Breast cancer is a complex disease which has seen survival for women improve over the last 20 years. Many of these improvements are linked to treatment advances, improved screening and a multiprofessional approach to its management. Breast Care Nurses (BCNs) work within this multiprofessional environment providing a range of interventions including support, information, patient advocacy and general liaison among the various members of the healthcare team. The objective of this review was to assess the effectiveness of individual interventions carried out by BCNs on quality of life outcomes for women with a diagnosis of breast cancer. We reviewed five studies which met the criteria for this systematic review. These involved a range of interventions and outcome measurements, and included women of various ages and in various stages of breast cancer assessment and treatment. These studies also used many different methods of reporting statistical findings and for this reason, the results of the studies could not be combined. Despite limited evidence to support their BCN role, one study which looked at follow up by the BCN compared to a doctor concluded that there were no differences for either group in terms of satisfaction with care or the ability of the healthcare provider to identify anxiety and depression. Another study showed that specific BCN interventions can alleviate perceived distress for women undergoing radiotherapy treatment however this did not have any impact on coping skills, mood or overall quality of life.
Generally speaking, this review found limited evidence to identify the components of the BCNs role which impact on a woman's quality of life but acknowledge that the nature of their work, provided within a multiprofessional team, serves to complement the team as a whole rather than highlighting the impact of the BCN alone.
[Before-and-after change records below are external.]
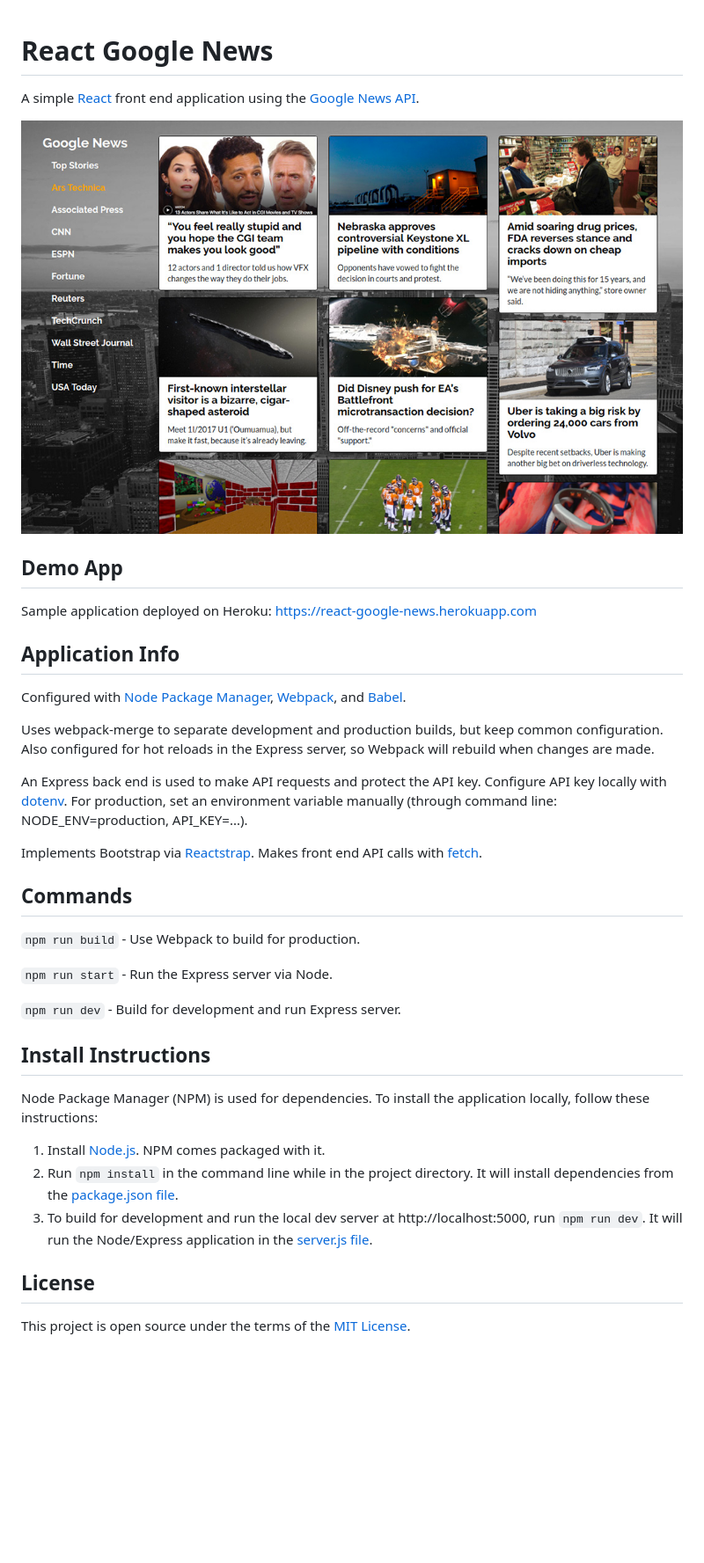
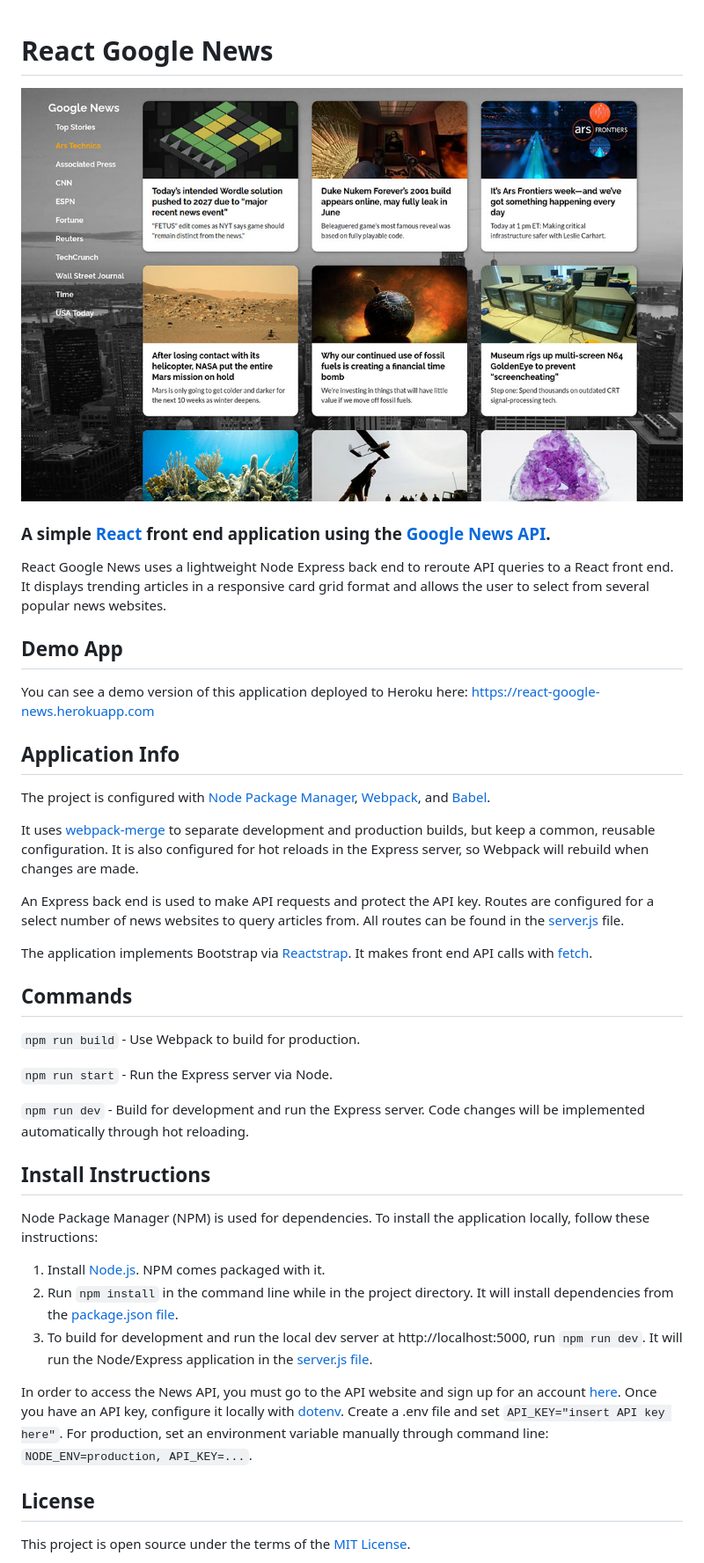
Before and after one commit to MitulMistry/react-google-news, a Markdown page: README.md, the part around the change. Shown: that part at 88% size. Rendered like a GitHub page; pictures changed too: readme_react_google_news.jpg; blank space fills up the shorter version.

Commit message:
Update README and screenshot image

```diff
--- a/README.md
+++ b/README.md
@@ -1,20 +1,20 @@
 # React Google News
-A simple [React](https://reactjs.org/) front end application using the [Google News API](https://newsapi.org/).
-
 ![screenshot](readme_react_google_news.jpg)
 
+### A simple [React](https://reactjs.org/) front end application using the [Google News API](https://newsapi.org/).
+React Google News uses a lightweight Node Express back end to reroute API queries to a React front end. It displays trending articles in a responsive card grid format and allows the user to select from several popular news websites.
+
 ## Demo App
-Sample application deployed on Heroku: https://react-google-news.herokuapp.com
+You can see a demo version of this application deployed to Heroku here: https://react-google-news.herokuapp.com
 
 ## Application Info
-Configured with [Node Package Manager](https://www.npmjs.com/), [Webpack](https://webpack.js.org/), and [Babel](https://babeljs.io/).
+The project is configured with [Node Package Manager](https://www.npmjs.com/), [Webpack](https://webpack.js.org/), and [Babel](https://babeljs.io/).
 
-Uses webpack-merge to separate development and production builds, but keep common configuration. Also configured for hot reloads in the Express server, so Webpack will rebuild when changes are made.
+It uses [webpack-merge](https://www.npmjs.com/package/webpack-merge) to separate development and production builds, but keep a common, reusable configuration. It is also configured for hot reloads in the Express server, so Webpack will rebuild when changes are made.
 
-An Express back end is used to make API requests and protect the API key. Configure API key locally with [dotenv](https://www.npmjs.com/package/dotenv). For production, set an environment variable manually (through command line: NODE_ENV=production, API_KEY=...).
+An Express back end is used to make API requests and protect the API key. Routes are configured for a select number of news websites to query articles from. All routes can be found in the [server.js](../master/server.js) file.
 
-Implements Bootstrap via [Reactstrap](https://reactstrap.github.io/).
-Makes front end API calls with [fetch](https://github.com/github/fetch).
+The application implements Bootstrap via [Reactstrap](https://reactstrap.github.io/). It makes front end API calls with [fetch](https://github.com/github/fetch).
 
 ## Commands
 
@@ -22,7 +22,7 @@ Makes front end API calls with [fetch](https://github.com/github/fetch).
 
 `npm run start` - Run the Express server via Node.
 
-`npm run dev` - Build for development and run Express server.
+`npm run dev` - Build for development and run the Express server. Code changes will be implemented automatically through hot reloading.
 
 ## Install Instructions
 Node Package Manager (NPM) is used for dependencies. To install the application locally, follow these instructions:
@@ -31,5 +31,7 @@ Node Package Manager (NPM) is used for dependencies. To install the application
 2. Run `npm install` in the command line while in the project directory. It will install dependencies from the [package.json file](../master/package.json).
 3. To build for development and run the local dev server at http://localhost:5000, run `npm run dev`. It will run the Node/Express application in the [server.js file](../master/server.js).
 
+In order to access the News API, you must go to the API website and sign up for an account [here](https://newsapi.org/). Once you have an API key, configure it locally with [dotenv](https://www.npmjs.com/package/dotenv). Create a .env file and set `API_KEY="insert API key here"`. For production, set an environment variable manually through command line: `NODE_ENV=production, API_KEY=...`.
+
 ## License
 This project is open source under the terms of the [MIT License](http://opensource.org/licenses/MIT).
```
Further research is, however, needed which addresses the impact that BCNs may have on aspects of quality of life for women with breast cancer.